§ **Assigned task**
Your answer should be one number, the count of lines in the data that hold "directory".

§ **Material to process**
══════════════════════════════
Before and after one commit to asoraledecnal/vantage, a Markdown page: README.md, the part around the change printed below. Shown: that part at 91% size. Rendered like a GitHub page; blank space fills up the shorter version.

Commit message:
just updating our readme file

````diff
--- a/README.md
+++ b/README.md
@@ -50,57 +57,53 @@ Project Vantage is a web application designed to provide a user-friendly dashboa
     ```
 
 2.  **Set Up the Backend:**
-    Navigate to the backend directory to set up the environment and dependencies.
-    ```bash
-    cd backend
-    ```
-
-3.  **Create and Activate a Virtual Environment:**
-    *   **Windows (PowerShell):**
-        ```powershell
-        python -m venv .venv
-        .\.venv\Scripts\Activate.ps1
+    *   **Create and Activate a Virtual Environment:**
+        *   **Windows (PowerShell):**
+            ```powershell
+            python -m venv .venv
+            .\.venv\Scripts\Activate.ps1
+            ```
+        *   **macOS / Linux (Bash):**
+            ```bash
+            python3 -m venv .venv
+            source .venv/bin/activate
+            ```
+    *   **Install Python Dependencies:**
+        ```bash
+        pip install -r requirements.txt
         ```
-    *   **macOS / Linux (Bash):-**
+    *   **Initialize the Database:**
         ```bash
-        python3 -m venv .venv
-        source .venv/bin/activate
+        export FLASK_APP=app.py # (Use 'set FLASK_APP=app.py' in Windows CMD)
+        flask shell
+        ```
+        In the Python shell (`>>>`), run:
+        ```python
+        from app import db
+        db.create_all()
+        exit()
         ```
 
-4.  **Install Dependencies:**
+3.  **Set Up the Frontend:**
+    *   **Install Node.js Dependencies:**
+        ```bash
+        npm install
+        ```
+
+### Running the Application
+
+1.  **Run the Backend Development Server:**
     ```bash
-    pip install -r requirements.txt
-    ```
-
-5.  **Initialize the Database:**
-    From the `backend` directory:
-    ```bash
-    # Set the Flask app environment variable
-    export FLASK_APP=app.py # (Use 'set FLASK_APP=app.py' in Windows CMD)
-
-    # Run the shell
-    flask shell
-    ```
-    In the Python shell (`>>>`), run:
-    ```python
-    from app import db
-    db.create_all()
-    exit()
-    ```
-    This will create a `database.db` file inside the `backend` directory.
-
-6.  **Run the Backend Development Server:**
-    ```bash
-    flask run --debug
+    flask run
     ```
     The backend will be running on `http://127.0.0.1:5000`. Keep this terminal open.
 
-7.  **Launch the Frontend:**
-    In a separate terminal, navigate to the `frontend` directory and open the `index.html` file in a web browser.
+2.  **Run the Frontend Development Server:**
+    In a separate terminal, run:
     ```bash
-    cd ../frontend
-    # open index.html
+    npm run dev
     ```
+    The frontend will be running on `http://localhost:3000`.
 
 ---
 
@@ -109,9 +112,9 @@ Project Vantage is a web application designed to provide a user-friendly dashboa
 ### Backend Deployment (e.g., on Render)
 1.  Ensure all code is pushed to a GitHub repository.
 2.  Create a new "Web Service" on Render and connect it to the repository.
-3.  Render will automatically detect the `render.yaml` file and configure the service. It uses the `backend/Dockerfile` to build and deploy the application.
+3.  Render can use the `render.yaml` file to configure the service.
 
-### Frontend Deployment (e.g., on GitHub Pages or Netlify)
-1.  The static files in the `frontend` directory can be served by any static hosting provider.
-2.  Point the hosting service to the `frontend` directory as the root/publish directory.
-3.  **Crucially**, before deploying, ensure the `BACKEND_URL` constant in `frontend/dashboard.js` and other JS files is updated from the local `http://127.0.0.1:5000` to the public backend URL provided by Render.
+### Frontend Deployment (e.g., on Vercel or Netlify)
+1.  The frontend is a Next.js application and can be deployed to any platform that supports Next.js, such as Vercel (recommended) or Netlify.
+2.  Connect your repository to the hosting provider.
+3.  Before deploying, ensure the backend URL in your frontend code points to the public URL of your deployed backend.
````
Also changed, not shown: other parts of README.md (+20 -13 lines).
══════════════════════════════
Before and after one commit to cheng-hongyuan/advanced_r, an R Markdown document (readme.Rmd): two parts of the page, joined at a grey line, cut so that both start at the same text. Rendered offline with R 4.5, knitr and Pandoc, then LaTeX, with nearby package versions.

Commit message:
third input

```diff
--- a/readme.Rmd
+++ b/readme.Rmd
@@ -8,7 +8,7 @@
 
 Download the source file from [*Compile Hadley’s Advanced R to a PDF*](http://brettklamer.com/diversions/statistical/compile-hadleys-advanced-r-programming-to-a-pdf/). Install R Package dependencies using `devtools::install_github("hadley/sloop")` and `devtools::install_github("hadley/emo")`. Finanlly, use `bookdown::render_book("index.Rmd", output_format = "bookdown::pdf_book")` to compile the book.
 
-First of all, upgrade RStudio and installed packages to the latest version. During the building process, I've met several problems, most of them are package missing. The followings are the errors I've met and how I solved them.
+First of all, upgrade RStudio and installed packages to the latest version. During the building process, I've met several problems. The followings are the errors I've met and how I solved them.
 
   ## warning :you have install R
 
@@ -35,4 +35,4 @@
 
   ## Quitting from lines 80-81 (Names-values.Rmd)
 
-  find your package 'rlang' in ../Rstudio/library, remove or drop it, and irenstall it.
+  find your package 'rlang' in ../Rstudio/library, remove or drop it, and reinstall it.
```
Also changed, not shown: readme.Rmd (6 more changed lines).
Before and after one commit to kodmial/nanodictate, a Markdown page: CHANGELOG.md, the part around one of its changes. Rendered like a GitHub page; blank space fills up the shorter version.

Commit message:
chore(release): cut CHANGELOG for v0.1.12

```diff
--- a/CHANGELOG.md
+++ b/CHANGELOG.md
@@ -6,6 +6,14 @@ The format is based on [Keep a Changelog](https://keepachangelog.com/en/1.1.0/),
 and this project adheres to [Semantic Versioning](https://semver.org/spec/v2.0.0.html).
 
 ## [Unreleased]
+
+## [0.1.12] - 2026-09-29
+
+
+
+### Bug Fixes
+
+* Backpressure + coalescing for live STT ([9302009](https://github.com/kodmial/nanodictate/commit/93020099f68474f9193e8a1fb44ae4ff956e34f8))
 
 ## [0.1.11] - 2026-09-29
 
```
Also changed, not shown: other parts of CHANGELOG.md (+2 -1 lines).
══════════════════════════════
§ **Exercise answer**
6